issue of Coin World:
Historians have often pointed out that the War of the Spanish Succession, 1700 to 1714, was
a true world conflagration that pitted the major European powers
against each other in battles around the globe. Austria and the
Maritime Powers of Great Britain and the Netherlands faced off against
the France of “Sun King” Louis XIV, Bavaria and a few lesser
countries. The war was fought in Spain, the Netherlands and across the
German states as well as in America (as Queen Anne’s War).
War broke out upon the death of Spain’s last Habsburg King, Charles
II, a feeble and childless ruler who had been induced to sign a will
naming as his successor a grandson of Louis XIV, Philip Duke of Anjou.
The succession of the Duke of Anjou brought acute danger of a French
takeover of Spain and its vast overseas empire.
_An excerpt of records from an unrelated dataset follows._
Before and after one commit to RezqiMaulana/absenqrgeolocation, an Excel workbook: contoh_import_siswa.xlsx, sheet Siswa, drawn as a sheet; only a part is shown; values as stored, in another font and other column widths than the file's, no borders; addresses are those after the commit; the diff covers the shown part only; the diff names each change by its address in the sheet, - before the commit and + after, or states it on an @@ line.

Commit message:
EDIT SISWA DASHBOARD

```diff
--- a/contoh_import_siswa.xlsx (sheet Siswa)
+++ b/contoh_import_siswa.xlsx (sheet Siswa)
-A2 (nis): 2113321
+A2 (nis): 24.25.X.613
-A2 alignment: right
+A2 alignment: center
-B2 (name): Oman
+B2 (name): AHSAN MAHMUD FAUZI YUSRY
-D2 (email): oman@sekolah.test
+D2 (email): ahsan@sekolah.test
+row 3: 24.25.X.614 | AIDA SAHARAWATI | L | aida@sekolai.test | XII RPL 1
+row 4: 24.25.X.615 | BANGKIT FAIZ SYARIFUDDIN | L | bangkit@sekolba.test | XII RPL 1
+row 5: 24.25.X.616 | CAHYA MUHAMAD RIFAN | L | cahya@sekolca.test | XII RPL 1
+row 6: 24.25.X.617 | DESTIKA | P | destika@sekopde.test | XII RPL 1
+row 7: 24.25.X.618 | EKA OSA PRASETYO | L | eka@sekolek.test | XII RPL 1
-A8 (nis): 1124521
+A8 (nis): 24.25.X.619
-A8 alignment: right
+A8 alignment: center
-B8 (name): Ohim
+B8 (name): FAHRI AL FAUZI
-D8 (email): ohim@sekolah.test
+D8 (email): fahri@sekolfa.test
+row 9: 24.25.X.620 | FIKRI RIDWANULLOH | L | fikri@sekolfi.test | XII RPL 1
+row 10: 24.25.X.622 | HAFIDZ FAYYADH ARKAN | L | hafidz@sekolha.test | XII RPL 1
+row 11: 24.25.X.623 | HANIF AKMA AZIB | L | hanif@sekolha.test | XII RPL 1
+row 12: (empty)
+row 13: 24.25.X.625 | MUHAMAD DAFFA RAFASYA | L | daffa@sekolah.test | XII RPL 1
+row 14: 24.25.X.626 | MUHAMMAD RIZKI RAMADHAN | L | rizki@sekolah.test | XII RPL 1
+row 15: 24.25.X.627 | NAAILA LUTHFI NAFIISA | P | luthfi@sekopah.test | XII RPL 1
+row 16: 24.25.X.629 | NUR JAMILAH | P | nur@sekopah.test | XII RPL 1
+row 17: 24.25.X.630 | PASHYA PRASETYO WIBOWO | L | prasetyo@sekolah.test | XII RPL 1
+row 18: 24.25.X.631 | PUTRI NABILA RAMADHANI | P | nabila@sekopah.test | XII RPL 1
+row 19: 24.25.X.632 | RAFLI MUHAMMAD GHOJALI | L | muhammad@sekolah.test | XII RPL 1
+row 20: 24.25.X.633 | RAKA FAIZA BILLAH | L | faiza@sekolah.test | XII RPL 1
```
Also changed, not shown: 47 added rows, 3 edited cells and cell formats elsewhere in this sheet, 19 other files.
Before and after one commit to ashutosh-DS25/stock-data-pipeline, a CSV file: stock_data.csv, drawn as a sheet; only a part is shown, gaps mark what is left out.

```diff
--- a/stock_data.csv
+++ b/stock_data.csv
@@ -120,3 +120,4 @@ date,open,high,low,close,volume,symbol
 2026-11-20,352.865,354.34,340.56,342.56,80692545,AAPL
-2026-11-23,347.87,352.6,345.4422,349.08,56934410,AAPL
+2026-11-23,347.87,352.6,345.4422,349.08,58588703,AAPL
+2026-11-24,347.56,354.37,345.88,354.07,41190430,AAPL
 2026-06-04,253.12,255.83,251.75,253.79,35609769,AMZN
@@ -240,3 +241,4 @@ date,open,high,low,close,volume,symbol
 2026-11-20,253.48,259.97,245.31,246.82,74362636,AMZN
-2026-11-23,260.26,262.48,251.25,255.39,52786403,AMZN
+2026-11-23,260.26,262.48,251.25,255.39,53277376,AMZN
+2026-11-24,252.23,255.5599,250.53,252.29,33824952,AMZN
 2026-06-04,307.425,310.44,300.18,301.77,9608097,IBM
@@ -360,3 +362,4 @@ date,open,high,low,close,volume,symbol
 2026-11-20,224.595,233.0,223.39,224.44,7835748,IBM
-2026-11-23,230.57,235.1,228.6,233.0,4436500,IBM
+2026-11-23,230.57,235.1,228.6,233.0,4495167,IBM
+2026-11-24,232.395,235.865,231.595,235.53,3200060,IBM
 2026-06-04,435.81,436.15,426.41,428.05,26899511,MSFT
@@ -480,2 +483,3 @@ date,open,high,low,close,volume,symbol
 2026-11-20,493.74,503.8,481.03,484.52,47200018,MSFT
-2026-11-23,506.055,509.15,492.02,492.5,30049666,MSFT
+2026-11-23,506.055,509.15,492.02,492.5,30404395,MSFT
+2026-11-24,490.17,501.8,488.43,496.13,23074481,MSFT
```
Holy Roman Emperor
Leopold I countered by announcing the succession of his second son
Archduke Charles to the Spanish throne.
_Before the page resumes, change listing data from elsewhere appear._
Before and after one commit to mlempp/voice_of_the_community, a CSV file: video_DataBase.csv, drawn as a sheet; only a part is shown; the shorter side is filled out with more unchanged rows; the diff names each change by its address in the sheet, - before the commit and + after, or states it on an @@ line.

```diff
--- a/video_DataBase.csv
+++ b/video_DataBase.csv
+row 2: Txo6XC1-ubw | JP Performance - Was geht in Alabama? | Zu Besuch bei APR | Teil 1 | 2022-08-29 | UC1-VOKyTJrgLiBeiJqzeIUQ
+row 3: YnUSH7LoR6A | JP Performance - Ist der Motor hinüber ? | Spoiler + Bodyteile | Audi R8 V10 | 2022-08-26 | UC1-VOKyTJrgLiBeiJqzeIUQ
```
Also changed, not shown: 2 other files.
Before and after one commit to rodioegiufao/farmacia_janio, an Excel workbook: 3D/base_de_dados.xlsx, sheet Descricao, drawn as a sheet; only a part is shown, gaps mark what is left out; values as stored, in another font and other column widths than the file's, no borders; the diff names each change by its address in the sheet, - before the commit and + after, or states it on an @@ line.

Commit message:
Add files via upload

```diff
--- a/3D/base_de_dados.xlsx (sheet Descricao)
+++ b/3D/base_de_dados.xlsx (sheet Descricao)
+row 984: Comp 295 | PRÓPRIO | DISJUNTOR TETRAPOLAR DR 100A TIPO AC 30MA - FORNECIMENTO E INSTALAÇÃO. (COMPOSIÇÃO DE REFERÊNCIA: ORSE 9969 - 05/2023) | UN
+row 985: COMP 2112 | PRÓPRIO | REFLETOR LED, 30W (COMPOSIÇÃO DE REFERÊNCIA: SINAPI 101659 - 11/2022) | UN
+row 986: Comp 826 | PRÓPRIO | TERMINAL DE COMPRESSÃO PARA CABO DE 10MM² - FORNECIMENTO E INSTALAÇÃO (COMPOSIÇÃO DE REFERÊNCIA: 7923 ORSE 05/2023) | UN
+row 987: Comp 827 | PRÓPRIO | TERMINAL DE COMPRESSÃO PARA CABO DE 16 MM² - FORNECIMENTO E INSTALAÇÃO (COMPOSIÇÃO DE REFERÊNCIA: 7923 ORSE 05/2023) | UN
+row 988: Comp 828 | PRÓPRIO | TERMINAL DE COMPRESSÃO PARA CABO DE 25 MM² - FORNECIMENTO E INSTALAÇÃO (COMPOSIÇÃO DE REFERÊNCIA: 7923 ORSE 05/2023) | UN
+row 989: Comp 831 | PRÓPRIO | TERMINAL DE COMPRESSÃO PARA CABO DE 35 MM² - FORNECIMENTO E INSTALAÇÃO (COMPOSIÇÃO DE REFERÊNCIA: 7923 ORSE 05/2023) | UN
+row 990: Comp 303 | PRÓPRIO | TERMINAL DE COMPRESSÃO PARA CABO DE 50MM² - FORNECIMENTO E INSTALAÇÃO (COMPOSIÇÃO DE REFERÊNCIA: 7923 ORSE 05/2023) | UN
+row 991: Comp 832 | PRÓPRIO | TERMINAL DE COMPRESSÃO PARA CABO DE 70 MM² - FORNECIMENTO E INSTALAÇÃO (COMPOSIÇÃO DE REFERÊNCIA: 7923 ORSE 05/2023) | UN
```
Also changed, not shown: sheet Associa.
The Duke of Marlborough, was the British commander.
Fighting in Spain itself was inconclusive for several years. Central
Spain and Madrid went for the Duke of Anjou, proclaimed King Philip V.
Barcelona, Catalonia and Valencia supported Archduke Charles,
proclaimed Charles III as King of the Spains and of the Indies.
Charles’ high tide came in May to June 1706 with the capture of
Barcelona and the conquest of Madrid, which coincided with his major
allied victories in Brabant (Belgium). These successes coincided with
the May 12 total eclipse of the sun, hailed as divine portent of victory.
Nürnberg Mint Engraver Georg Friedrich Nürnberger produced a
rectangular medal (38.9 by 39.4 millimeters, silver, 13 grams) to
commemorate these victories.
The obverse presents a radiant crowned sun with crowns of the
allies. The German legend hails God’s favor to commanders Marlborough,
Overkirk, the Earl of Galway and Leake whose victories restored the
brightness of allied arms just as the sun returned blazing from its eclipse.
The reverse recreates the eclipse, surrounded by four inscriptions
recording the capture of Barcelona, Madrid, Brabant and Tirlemont.
This boldly designed medal is rare today.